can develop on any of the toes, but generally affects the middle three toes, most often the second toe.
The bones, muscles, ligaments and tendons of your feet normally are well-balanced to distribute your body's weight while standing, walking and running. When the first and second joints of your toes
experience the prolonged stress that develops when the muscles that control them fail to work together properly, the pressure on the tendons that support them can lead to the curling or contraction
known as hammertoe.
Many people develop hammertoe because they wear shoes that are too tight. Shoes with narrow toe boxes squeeze the toes together, forcing some to bend. This causes the toe muscles to contract. If the
toes are forced into this cramped position too often, the muscles may permanently tighten, preventing the toes from extending. Chronic hammertoe can also cause the long bones that connect the toes to
the foot, called metatarsals, to move out of position. The misaligned metatarsal bones may pinch a nerve running between them, which can cause a type of nerve irritation called a neuroma.
The symptoms of a hammer toe are usually first noticed when a corn develops on the top of the toe and becomes painful, usually when wearing tight shoes. There may be a bursa under the corn or instead
of a corn, depending on the pressure. Most of the symptoms are due to pressure from footwear on the toe. There Hammer toe
may be a callus under the metatarsal head at the base of the toe. Initially a
hammer toe is usually flexible, but when longstanding it becomes more rigid.
Some questions your doctor may ask of you include, when did you first begin having foot problems? How much pain are your feet or toes causing you? Where is the pain located? What, if anything, seems
to improve your symptoms? What, if anything, appears to worsen your symptoms? What kind of shoes do you normally wear? Your doctor can diagnose hammertoe or mallet toe by examining your foot. Your
doctor may also order X-rays to further evaluate the bones and joints of your feet and toes.
Non Surgical Treatment
There is a variety of treatment options for hammertoe. The treatment your foot and ankle surgeon selects will depend upon the severity of your hammertoe and other factors. A number of non-surgical
measures can be undertaken. Padding corns and calluses. Your foot and ankle surgeon can provide or prescribe pads designed to shield corns from irritation. If you want to try over-the-counter pads,
avoid the medicated types. Medicated pads are generally not recommended because they may contain a small amount of acid that can be harmful. Consult your surgeon about this option. Changes in
shoewear. Avoid shoes with pointed toes, shoes that are too short, or shoes with high heels, conditions that can force your toe against the front of the shoe. Instead, choose comfortable shoes with a

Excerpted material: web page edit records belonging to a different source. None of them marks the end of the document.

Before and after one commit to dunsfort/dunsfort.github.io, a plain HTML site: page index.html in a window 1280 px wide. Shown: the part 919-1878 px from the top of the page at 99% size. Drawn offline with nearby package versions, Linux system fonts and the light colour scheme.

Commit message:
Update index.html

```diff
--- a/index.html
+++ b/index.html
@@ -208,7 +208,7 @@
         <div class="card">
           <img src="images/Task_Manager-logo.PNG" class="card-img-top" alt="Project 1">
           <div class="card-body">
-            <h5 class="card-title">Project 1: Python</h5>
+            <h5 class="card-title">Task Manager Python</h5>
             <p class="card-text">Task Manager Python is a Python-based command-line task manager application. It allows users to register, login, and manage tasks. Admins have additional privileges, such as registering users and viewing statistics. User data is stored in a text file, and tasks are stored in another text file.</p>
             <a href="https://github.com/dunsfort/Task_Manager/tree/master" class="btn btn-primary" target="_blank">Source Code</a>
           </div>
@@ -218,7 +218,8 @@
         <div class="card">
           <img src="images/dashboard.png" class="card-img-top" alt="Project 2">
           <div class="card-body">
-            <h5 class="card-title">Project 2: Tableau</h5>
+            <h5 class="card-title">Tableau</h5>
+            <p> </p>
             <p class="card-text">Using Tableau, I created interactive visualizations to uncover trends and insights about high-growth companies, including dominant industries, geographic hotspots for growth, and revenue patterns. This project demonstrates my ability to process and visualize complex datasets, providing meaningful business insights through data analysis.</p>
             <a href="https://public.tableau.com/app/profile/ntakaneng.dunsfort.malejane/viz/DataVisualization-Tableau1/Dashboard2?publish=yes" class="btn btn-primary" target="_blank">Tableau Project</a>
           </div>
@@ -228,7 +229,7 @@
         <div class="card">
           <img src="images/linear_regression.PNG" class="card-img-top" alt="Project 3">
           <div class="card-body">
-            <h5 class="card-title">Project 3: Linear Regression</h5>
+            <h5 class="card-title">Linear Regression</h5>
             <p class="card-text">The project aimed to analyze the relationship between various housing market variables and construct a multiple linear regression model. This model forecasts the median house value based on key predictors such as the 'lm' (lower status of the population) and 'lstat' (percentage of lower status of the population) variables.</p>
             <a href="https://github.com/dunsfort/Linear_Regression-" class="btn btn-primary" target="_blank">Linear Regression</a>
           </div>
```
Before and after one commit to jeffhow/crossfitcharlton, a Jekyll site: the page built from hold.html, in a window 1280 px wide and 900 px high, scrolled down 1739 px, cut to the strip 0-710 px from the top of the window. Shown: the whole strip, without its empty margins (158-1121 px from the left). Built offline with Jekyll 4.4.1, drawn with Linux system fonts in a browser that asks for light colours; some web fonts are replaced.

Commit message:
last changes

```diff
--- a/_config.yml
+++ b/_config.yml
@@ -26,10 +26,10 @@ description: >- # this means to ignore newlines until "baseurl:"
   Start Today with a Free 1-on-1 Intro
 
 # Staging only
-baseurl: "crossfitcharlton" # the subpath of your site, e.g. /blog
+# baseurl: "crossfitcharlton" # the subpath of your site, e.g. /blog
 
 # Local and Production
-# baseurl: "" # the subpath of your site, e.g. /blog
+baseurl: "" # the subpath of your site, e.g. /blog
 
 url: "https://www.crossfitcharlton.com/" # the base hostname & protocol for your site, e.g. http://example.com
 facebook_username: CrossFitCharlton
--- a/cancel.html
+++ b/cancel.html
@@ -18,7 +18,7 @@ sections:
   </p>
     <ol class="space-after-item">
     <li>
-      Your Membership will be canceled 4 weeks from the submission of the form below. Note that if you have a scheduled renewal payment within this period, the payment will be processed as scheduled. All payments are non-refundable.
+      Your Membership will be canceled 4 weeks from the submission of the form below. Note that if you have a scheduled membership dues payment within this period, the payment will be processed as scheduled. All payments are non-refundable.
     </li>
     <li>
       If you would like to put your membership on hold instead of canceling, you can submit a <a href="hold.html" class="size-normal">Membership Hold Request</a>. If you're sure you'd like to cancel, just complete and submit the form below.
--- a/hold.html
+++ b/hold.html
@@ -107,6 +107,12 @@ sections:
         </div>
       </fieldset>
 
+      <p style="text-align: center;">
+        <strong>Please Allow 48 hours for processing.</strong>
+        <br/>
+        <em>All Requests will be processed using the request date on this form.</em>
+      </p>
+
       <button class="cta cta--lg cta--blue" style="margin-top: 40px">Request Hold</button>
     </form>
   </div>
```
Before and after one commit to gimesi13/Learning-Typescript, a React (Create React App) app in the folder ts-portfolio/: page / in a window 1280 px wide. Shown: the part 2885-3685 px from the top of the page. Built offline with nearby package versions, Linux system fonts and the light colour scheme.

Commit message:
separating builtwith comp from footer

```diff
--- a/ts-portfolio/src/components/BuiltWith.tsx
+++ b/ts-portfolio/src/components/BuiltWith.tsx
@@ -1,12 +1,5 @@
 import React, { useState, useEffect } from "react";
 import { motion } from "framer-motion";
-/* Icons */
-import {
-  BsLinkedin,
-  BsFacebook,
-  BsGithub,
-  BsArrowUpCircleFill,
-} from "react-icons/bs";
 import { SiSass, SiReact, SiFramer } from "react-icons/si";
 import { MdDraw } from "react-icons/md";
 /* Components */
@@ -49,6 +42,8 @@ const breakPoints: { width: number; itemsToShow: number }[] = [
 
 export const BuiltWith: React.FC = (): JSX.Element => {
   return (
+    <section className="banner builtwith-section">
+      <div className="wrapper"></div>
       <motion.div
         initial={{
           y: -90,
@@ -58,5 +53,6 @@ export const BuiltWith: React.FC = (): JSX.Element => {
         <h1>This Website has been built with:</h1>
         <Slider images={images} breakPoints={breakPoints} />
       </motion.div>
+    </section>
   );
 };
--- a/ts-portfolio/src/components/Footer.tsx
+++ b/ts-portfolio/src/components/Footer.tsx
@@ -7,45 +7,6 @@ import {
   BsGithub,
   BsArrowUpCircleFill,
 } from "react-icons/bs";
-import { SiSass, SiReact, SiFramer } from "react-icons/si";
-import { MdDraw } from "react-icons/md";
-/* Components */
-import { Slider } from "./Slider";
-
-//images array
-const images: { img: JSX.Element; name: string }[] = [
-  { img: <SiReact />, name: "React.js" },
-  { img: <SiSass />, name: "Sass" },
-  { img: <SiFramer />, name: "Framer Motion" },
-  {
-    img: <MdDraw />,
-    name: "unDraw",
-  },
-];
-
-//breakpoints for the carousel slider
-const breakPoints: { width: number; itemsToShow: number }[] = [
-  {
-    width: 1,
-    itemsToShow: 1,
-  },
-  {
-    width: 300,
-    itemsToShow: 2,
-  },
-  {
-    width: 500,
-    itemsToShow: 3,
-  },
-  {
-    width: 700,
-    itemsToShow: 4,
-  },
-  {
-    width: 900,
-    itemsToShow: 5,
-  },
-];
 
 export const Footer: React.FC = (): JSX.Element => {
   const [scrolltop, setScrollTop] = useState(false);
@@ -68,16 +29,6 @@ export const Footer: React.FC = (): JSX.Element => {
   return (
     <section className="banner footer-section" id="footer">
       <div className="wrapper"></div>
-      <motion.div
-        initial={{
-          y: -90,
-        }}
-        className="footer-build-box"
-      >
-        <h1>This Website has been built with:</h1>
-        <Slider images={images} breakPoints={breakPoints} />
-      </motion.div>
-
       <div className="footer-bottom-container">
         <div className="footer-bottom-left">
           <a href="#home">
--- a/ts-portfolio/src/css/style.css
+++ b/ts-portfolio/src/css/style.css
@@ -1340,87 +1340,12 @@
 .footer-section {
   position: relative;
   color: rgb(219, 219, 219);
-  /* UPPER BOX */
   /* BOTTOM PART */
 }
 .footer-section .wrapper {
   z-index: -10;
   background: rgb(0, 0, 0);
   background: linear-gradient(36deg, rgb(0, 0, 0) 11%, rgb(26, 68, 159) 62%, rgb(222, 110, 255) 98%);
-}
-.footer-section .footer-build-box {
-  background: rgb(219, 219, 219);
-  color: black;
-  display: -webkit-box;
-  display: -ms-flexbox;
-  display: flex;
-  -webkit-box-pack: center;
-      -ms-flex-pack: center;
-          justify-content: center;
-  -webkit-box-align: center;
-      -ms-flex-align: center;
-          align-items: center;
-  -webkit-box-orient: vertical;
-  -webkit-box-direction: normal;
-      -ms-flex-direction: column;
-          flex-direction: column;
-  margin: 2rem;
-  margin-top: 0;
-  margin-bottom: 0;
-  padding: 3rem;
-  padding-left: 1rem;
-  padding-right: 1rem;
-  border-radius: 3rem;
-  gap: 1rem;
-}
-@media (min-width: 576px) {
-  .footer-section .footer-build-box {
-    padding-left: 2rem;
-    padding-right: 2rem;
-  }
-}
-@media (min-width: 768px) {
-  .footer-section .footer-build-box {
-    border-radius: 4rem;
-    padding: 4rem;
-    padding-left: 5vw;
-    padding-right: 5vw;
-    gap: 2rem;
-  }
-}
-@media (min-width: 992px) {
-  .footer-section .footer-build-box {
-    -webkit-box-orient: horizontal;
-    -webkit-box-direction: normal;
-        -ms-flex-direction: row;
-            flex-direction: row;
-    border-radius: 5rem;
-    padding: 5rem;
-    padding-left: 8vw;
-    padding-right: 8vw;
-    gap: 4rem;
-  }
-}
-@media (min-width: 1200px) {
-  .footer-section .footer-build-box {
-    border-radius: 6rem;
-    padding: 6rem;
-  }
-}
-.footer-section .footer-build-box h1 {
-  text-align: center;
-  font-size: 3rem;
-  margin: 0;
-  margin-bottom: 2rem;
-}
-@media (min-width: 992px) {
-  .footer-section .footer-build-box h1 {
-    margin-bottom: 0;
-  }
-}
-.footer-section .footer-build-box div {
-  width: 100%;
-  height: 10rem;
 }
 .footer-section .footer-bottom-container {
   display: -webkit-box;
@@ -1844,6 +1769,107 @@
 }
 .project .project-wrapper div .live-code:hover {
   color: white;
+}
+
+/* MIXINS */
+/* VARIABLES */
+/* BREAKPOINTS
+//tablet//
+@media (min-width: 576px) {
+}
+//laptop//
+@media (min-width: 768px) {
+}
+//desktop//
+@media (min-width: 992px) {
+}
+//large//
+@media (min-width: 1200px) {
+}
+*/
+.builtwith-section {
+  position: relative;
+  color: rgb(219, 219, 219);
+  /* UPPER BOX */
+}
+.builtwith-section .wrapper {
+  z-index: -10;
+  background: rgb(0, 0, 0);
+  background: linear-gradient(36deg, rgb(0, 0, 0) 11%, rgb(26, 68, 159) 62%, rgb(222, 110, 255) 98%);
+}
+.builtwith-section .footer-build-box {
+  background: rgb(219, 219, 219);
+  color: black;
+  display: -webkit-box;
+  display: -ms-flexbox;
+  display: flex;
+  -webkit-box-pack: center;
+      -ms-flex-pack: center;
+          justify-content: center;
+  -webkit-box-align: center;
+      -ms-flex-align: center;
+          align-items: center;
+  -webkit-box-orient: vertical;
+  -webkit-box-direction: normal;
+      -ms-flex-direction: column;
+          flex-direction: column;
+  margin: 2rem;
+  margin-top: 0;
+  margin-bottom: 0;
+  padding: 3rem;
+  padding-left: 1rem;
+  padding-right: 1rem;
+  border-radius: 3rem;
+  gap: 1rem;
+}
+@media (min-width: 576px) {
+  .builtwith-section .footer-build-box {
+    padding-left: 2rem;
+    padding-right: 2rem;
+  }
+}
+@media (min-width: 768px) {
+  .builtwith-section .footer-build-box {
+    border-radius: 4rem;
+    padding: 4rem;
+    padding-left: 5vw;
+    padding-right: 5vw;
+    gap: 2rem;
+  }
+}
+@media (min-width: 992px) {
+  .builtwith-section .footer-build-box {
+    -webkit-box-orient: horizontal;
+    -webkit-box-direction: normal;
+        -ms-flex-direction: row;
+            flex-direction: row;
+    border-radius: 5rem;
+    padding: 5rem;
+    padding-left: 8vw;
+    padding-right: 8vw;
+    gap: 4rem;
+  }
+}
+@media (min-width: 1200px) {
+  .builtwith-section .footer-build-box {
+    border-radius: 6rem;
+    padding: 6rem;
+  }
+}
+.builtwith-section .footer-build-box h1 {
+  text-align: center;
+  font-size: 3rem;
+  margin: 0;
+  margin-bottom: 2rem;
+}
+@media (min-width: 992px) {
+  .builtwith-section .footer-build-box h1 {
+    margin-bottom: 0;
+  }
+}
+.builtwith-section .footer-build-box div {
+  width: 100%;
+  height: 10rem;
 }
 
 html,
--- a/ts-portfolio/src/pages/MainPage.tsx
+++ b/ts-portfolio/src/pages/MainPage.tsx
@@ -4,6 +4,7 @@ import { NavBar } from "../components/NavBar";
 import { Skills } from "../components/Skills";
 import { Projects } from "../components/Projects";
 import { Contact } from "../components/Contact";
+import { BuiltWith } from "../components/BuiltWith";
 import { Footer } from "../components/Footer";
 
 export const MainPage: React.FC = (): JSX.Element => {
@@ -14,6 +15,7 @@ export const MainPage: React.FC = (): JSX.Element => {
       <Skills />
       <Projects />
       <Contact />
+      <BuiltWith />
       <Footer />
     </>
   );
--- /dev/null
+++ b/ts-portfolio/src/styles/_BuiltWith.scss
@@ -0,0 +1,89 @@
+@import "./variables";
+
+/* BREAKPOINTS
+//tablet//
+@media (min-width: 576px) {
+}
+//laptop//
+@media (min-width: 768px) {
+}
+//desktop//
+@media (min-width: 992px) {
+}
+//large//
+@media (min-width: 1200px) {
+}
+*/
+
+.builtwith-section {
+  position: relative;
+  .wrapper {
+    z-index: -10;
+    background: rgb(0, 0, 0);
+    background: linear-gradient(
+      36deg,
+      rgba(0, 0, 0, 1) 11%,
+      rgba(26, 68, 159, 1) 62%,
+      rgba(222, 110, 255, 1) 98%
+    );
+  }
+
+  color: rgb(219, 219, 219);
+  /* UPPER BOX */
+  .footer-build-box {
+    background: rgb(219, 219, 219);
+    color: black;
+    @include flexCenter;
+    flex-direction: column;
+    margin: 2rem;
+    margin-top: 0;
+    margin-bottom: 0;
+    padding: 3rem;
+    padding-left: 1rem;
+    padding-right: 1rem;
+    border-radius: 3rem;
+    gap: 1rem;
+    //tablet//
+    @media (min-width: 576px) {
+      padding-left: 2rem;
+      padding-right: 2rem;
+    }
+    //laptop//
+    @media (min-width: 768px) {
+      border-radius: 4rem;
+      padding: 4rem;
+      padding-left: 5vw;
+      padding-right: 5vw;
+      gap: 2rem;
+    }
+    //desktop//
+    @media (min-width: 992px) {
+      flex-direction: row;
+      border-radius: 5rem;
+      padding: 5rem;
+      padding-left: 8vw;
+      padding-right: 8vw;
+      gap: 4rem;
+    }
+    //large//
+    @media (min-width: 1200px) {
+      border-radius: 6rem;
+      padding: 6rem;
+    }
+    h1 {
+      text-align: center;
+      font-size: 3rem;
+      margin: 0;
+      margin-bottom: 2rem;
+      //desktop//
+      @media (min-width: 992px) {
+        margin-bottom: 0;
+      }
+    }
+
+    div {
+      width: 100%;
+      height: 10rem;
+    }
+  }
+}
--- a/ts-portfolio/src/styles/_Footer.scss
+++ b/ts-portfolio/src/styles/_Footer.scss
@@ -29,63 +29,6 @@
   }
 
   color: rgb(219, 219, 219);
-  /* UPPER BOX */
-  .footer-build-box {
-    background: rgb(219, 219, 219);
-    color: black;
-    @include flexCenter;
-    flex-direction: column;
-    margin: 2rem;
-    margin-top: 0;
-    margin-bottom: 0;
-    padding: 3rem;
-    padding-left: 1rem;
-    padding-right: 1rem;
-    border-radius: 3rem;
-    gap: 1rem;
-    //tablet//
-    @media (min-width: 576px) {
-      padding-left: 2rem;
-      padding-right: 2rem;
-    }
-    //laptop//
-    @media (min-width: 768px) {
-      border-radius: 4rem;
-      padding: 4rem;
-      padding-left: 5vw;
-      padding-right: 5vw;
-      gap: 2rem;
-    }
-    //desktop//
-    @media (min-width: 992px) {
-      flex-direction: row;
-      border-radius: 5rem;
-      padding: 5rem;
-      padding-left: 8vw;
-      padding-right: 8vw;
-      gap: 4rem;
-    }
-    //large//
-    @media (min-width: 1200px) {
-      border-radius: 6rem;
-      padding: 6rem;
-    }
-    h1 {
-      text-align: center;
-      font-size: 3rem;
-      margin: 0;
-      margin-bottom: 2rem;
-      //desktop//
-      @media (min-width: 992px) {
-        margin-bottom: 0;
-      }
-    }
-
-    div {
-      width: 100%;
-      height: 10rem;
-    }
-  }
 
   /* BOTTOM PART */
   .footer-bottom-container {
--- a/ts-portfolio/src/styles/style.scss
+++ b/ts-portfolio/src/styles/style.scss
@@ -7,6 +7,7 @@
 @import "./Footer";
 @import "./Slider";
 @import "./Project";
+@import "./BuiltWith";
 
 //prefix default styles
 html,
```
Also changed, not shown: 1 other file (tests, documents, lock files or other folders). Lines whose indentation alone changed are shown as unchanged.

deep, roomy toe box and heels no higher than two inches. Orthotic devices. A custom orthotic device placed in your shoe may help control the muscle/tendon imbalance. Injection therapy. Corticosteroid
injections are sometimes used to ease pain and inflammation caused by hammertoe. Medications. Oral nonsteroidal anti-inflammatory drugs (NSAIDs), such as ibuprofen, may be recommended to reduce pain
and inflammation. Splinting/strapping. Splints or small straps may be applied by the surgeon to realign the bent toe.
If a person's toes have become very inflexible and unresponsive to non-invasive means of treatment and if open sores have developed as a result of constant friction, they may receive orthopaedic
surgery to correct the deformity. The operation is quick and is commonly performed as an out-patient procedure. The doctor administers a local anesthetic into the person's foot to numb the site of
the operation. The person may remain conscious as the surgeon performs the procedure. A sedative might also be administered to help calm the person if they are too anxious.